Greetings from FMO 2016, Moscow
Greetings from ФармМедОбращение, Annual Russian Conference on State Regulation on Pharmaceuticals and Medical Devices, 2016 in Moscow. This has been a very interesting and insightful event with a number of excellent presentations. The Russian pharmaceutical regulators, as well as representatives of Russian pharmaceutical manufacturers and distributors clearly take a very professional attitude to improving and safeguarding the quality and integrity of the pharmaceutical manufacturing and distribution chain as a whole. It is, thus, time to give an update to my reporting on the developments of Russian pharmaceutical regulations.
Harmonization of regulations
The topics of the discussions have ranged from introduction of GxP to developments in serialization regulation and supervising the circulation of pharmaceuticals. The representatives of WHO and EFPIA discussed Good Regulatory Practices and GxP regulations around the world. The Russian regulators are keeping an eye on the developments in other markets, e.g., Brazil, EU and USA to create a working and well-designed system themselves.
Some differences in the style of regulation are problematic: there is a good reason that the regulations have defined some issues as recommendations and some others as requirements. An example was a requirements (elsewhere recommendations) on the lateral air flow in clean rooms. Even though this may be a cultural issue, defining recommendations as requirements may cause unnecessary problems in the production units.
Anti-counterfeiting measures, serialization
A few clarifications: Data Matrix is to be used for the machine-readable serialization. This was made clear in many presentations, especially by the government officials. The use of RFID for serialization has clearly been rejected for now.
Aggregation is also clearly on the table, to enable track & trace. Tamper evidence, while not often discussed in the news nor in the presentations, is also definitely going to be part of the legislation – for obvious reasons. Mikhail Murashko, Head of the Federal Service for Surveillance in Healthcare, said in the questions & answers part of a session: tamper-evidence will not be in the pilot projects during 2017 but will in the final legislation starting from 2018. There is still discussion if tamper evidence is going to be required for cheap products and if so, where is the threshold price.
The pilot is starting with 16 companies (one up from last news), 30 products. Mobile application for consumers was presented by Murashko, with information not only on manufacture but also on the path of the medicine package through the logistics chain. If that sounds like sci-fi to you, better check how you can track your next web shop purchase. This is something that EU and USA could also do, eTACT by EDQM did already include the idea.
An interesting usability issue was pointed out for the serialization pilot: should the aggregated barcode be marked with a pictogram to point out the meaning, so that the code would not be confused with other codes. Another usability issue raised was the change of format of the expiry date: customers in many market areas are used to date format MM/YYYY, thus having no value for day (meaning the end of month). When moving to new standards with DD/MM/YY type of notification on the Human Readable Information, it has to be communicated to the patients.
Risks in implementation

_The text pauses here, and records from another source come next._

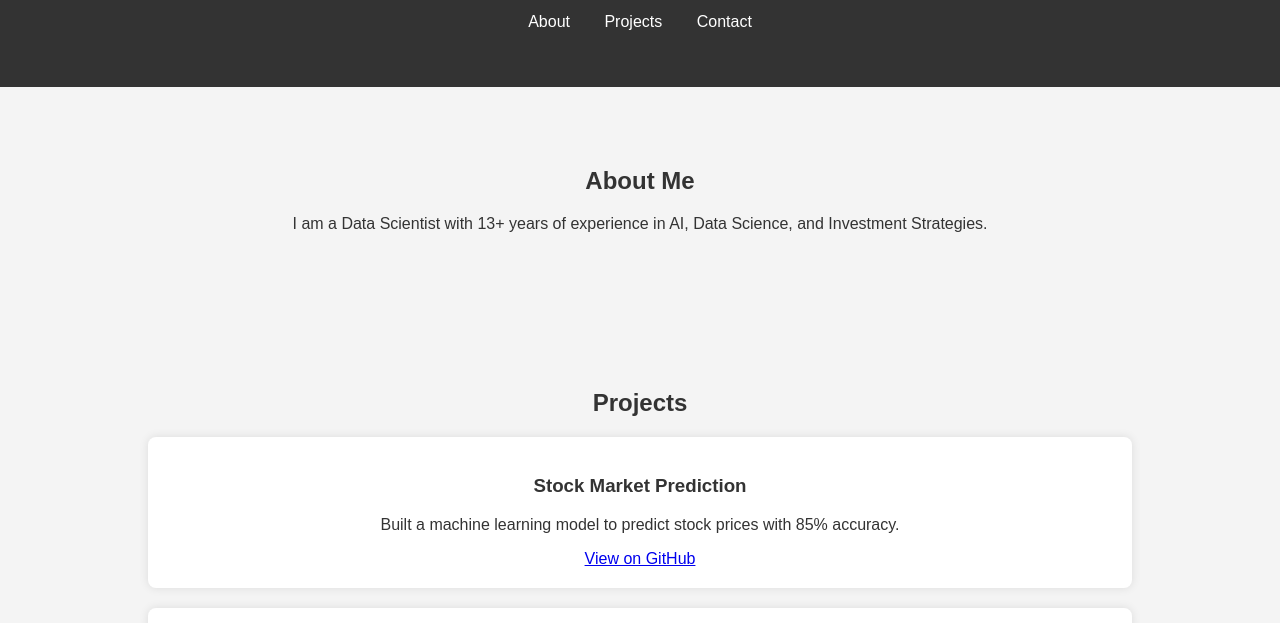
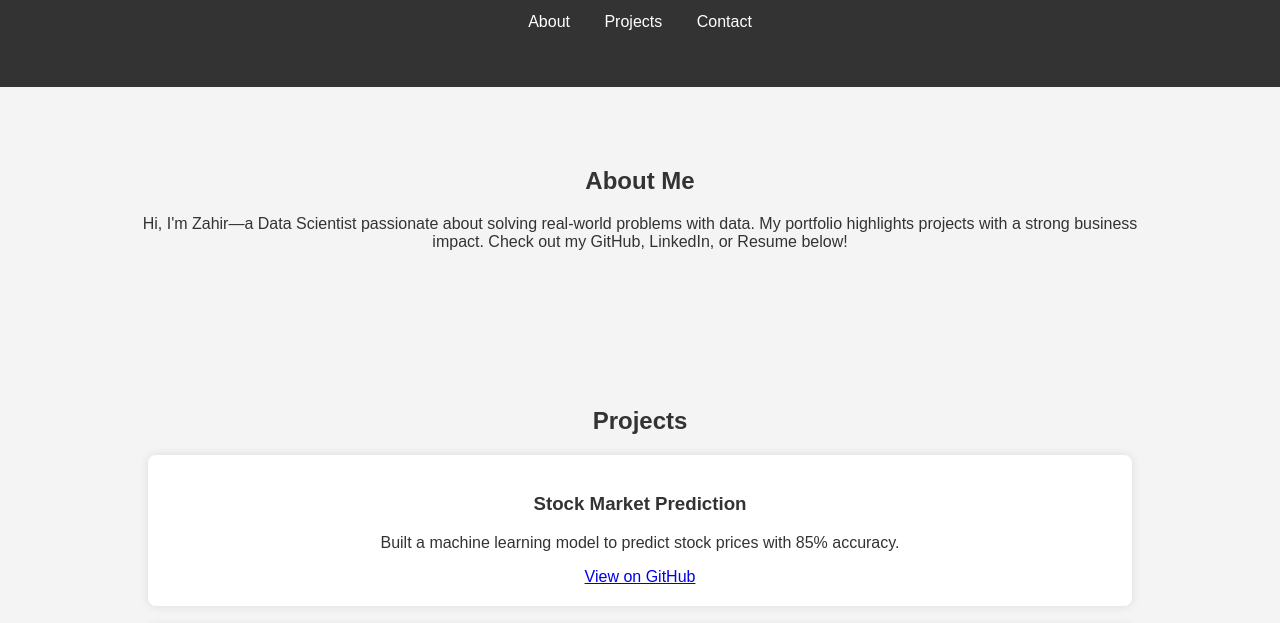
Before and after one commit to Zi63/Portfolio, a plain HTML site: page index.html in a window 1280 px wide. Shown: the part 142-765 px from the top of the page. Drawn offline with Linux system fonts and the light colour scheme.

Commit message:
Update index.html

```diff
--- a/index.html
+++ b/index.html
@@ -25,7 +25,7 @@
 <section id="about">
     <div class="container">
         <h2>About Me</h2>
-        <p>I am a Data Scientist with 13+ years of experience in AI, Data Science, and Investment Strategies.</p>
+        <p>Hi, I'm Zahir—a Data Scientist passionate about solving real-world problems with data. My portfolio highlights projects with a strong business impact. Check out my GitHub, LinkedIn, or Resume below!</p>
     </div>
 </section>
 
```
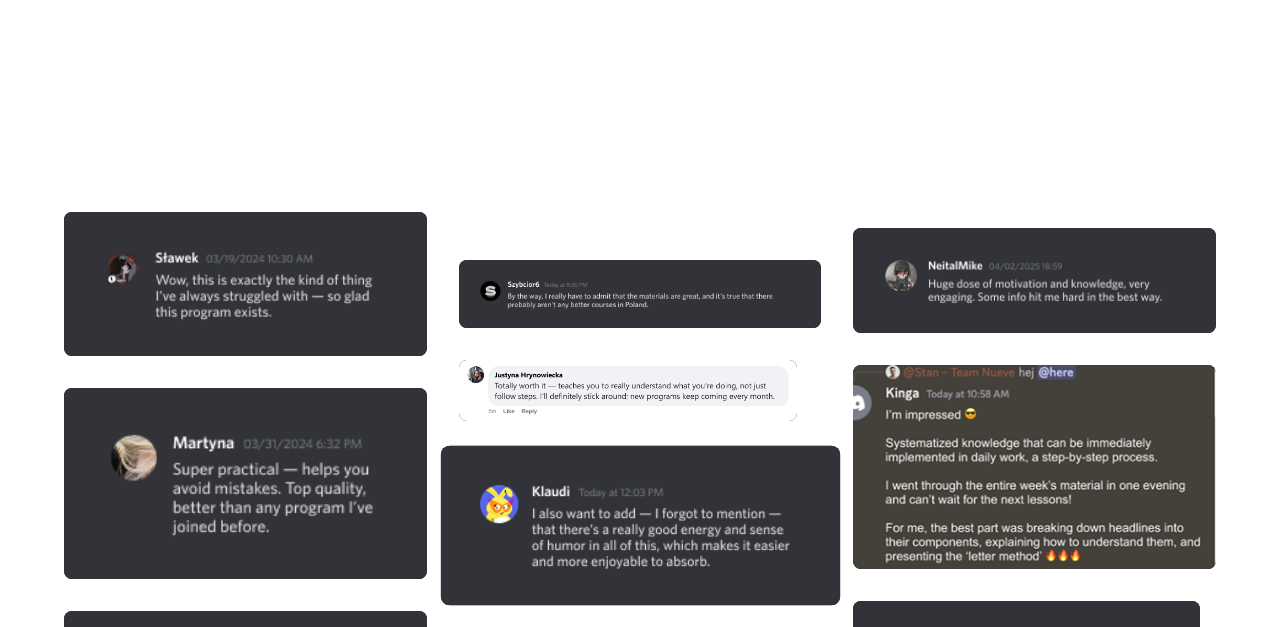
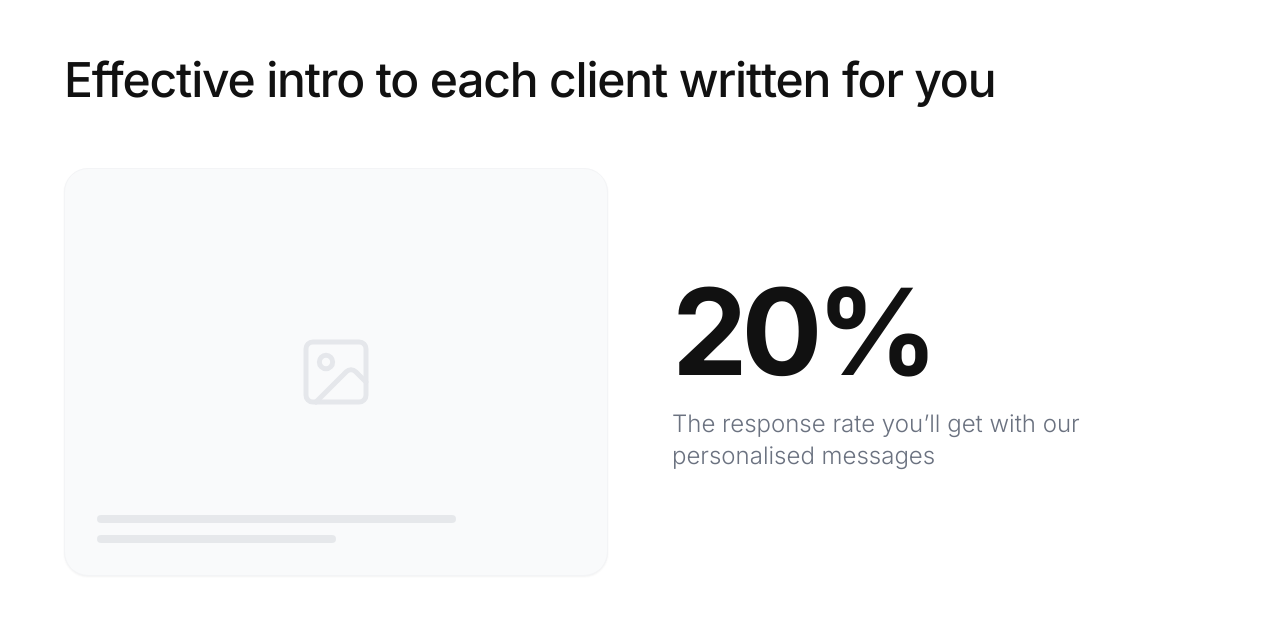
Before and after one commit to Nueve-Info/bet1-gridGPT-founder, a React (Vite) app: page / in a window 1280 px wide. Shown: the part 4393-5020 px from the top of the page. Built offline with nearby package versions, Linux system fonts and the light colour scheme.

Commit message:
feat: add 'Effective intro' section with count-up animation

```diff
--- a/src/LandingPage.tsx
+++ b/src/LandingPage.tsx
@@ -1,5 +1,5 @@
 // import React from 'react';
-import { useRef } from 'react';
+import { useRef, useState, useEffect } from 'react';
 import { Tick02Icon, Cancel01Icon, Database01Icon, Linkedin01Icon, Facebook01Icon, NoteEditIcon } from 'hugeicons-react';
 import { Search, Filter, UserCheck, Play, CheckCircle2, Target, ArrowDown, Star } from 'lucide-react';
 import { Button } from './components/ui/button';
@@ -26,6 +26,54 @@ export default function LandingPage() {
   const engineRef = useRef<HTMLElement>(null);
   const pipelineRef = useRef<HTMLElement>(null);
   const testimonialsRef = useRef<HTMLElement>(null);
+  const introRef = useRef<HTMLElement>(null);
+  const [count, setCount] = useState(0);
+  const [hasCounted, setHasCounted] = useState(false);
+
+  useEffect(() => {
+    if (typeof window === 'undefined' || !introRef.current || hasCounted) return;
+
+    // Check for reduced motion
+    const prefersReducedMotion = window.matchMedia('(prefers-reduced-motion: reduce)').matches;
+    if (prefersReducedMotion) {
+      setCount(20);
+      setHasCounted(true);
+      return;
+    }
+
+    const observer = new IntersectionObserver((entries) => {
+      if (entries[0].isIntersecting) {
+        let start = 0;
+        const end = 20;
+        const duration = 1200;
+        const startTime = performance.now();
+
+        const animate = (currentTime: number) => {
+          const elapsed = currentTime - startTime;
+          const progress = Math.min(elapsed / duration, 1);
+
+          // easeOutQuad
+          const easeProgress = progress * (2 - progress);
+
+          const currentCount = Math.floor(easeProgress * end);
+          setCount(currentCount);
+
+          if (progress < 1) {
+            requestAnimationFrame(animate);
+          } else {
+            setCount(end);
+            setHasCounted(true);
+          }
+        };
+
+        requestAnimationFrame(animate);
+        observer.disconnect();
+      }
+    }, { threshold: 0.5 });
+
+    observer.observe(introRef.current);
+    return () => observer.disconnect();
+  }, [hasCounted]);
 
   useGSAP(() => {
     // Hero Animation
@@ -659,6 +707,43 @@ export default function LandingPage() {
         </div>
       </section>
 
+      {/* 4.5 Effective Intro / Personalised Messages Section */}
+      <section ref={introRef} className="py-16 sm:py-20 md:py-24 px-4 sm:px-6 border-t border-gray-100 bg-white">
+        <div className="max-w-6xl mx-auto space-y-12 sm:space-y-16">
+            <h2 className="text-3xl sm:text-4xl md:text-5xl font-medium tracking-tight text-[#111111] text-center lg:text-left">
+                Effective intro to each client written for you
+            </h2>
+
+            <div className="grid grid-cols-1 lg:grid-cols-2 gap-12 lg:gap-16 items-center">
+                {/* Left Column: Visual Placeholder */}
+                <div className="order-2 lg:order-1 bg-gray-50 rounded-3xl border border-gray-100 aspect-[4/3] flex items-center justify-center shadow-sm relative overflow-hidden group">
+                    <div className="w-20 h-20 text-gray-200 transition-transform duration-500 group-hover:scale-110">
+                        <svg viewBox="0 0 24 24" fill="none" stroke="currentColor" strokeWidth="1.5" strokeLinecap="round" strokeLinejoin="round">
+                            <rect width="18" height="18" x="3" y="3" rx="2" ry="2" />
+                            <circle cx="9" cy="9" r="2" />
+                            <path d="m21 15-3.086-3.086a2 2 0 0 0-2.828 0L6 21" />
+                        </svg>
+                    </div>
+                    {/* Abstract content lines */}
+                    <div className="absolute inset-x-8 bottom-8 space-y-3 opacity-20">
+                        <div className="h-2 bg-gray-400 rounded-full w-3/4"></div>
+                        <div className="h-2 bg-gray-400 rounded-full w-1/2"></div>
+                    </div>
+                </div>
+
+                {/* Right Column: Big Stat */}
+                <div className="order-1 lg:order-2 space-y-4 text-center lg:text-left">
+                    <div className="text-8xl sm:text-9xl md:text-[120px] font-bold tracking-tighter text-[#111111] leading-none">
+                        {count}%
+                    </div>
+                    <p className="text-xl sm:text-2xl text-gray-500 font-light leading-relaxed max-w-md mx-auto lg:mx-0">
+                        The response rate you’ll get with our personalised messages
+                    </p>
+                </div>
+            </div>
+        </div>
+      </section>
+
       {/* 5. Testimonials section */}
       <section ref={testimonialsRef} className="py-16 sm:py-20 md:py-24 px-4 sm:px-6 border-t border-gray-100 bg-white">
         <div className="max-w-6xl mx-auto">
```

The federal officials were seriously concerned on pharmaceutical manufacturers delaying serialization and GxP projects until the deadlines are too close. As they said, it is normal human behavior to postpone cumbersome projects, but the projects need time to be executed. These are not simple production line upgrades, but information systems need an upgrade, too, and this all needs to be interconnected. The issue of machinery delivery times was also raised. Also the risks of unexpected delays and other project execution risks were discussed.
We at Servicepoint Oy are able to both plan and implement serialization and other automation upgrade projects on your production and packaging lines. Give us a call and we’ll see how we can help you.
Iiro Jantunen, D.Sc.
Chief Technology Officer
+358 44 7868 215